EXERCISE DETAILS: Look at each line below and count those with the word "components"; the answer is that number only.

----- SUPPLIED RECORDS -----

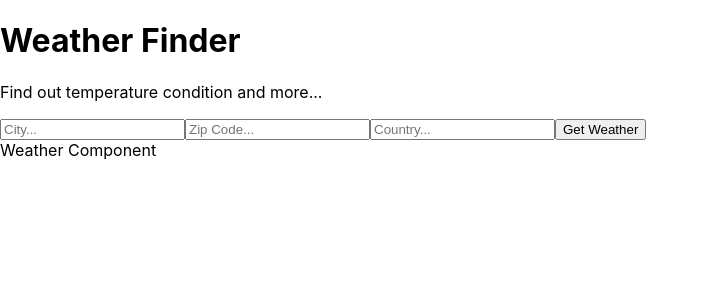
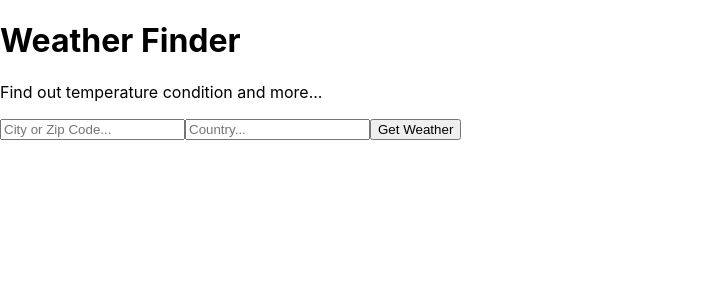
Before and after one commit to daler-bobojanov/Weather-App, a React (Create React App) app in the folder weather-app/: page / in a window 1280 px wide. Shown: the top 300 px of the page, without its empty margins (0-709 px from the left). Built offline with nearby package versions, Linux system fonts and the light colour scheme.

Commit message:
added more functionality

```diff
--- a/weather-app/src/components/Form.jsx
+++ b/weather-app/src/components/Form.jsx
@@ -5,8 +5,7 @@ class Form extends React.Component {
     render() {
         return (
             <form onSubmit={this.props.getWeather}>
-                <input type="text" name="city" placeholder="City..." />
-                <input type="text" name="zip_code" placeholder="Zip Code..." />
+                <input type="text" name="city" placeholder="City or Zip Code..." />
                 <input type="text" name="country" placeholder="Country..." />
                 <button>Get Weather</button>
             </form>
--- a/weather-app/src/components/Titles.jsx
+++ b/weather-app/src/components/Titles.jsx
@@ -1,7 +1,6 @@
 import React from 'react';
 
 class Titles extends React.Component {
-
     render() {
         return (
             <div>
--- a/weather-app/src/components/Weather.jsx
+++ b/weather-app/src/components/Weather.jsx
@@ -1,10 +1,24 @@
 import React from 'react';
 
 class Weather extends React.Component {
-
     render() {
         return (
-            <div>Weather Component</div>
+            // <div>Weather Component</div>
+            <div>
+                {this.props.city && this.props.country && <p>Location: {this.props.city}, {this.props.country}</p>}
+
+                {this.props.date && <p>Date: {this.props.date}</p>}
+
+                {this.props.temperature && <p>Temperature: {this.props.temperature}℉</p>}
+
+                {this.props.feels_like && <p>Feels Like: {this.props.feels_like}℉</p>}
+
+                {this.props.humidity && <p>Humidity: {this.props.humidity}%</p>}
+
+                {this.props.description && <p>Conditions: {this.props.description}</p>}
+
+                {this.props.icon && <img src={this.props.icon} alt=""></img>}
+            </div >
         );
     }
 }
```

-----

ANSWER TO THE EXERCISE: 6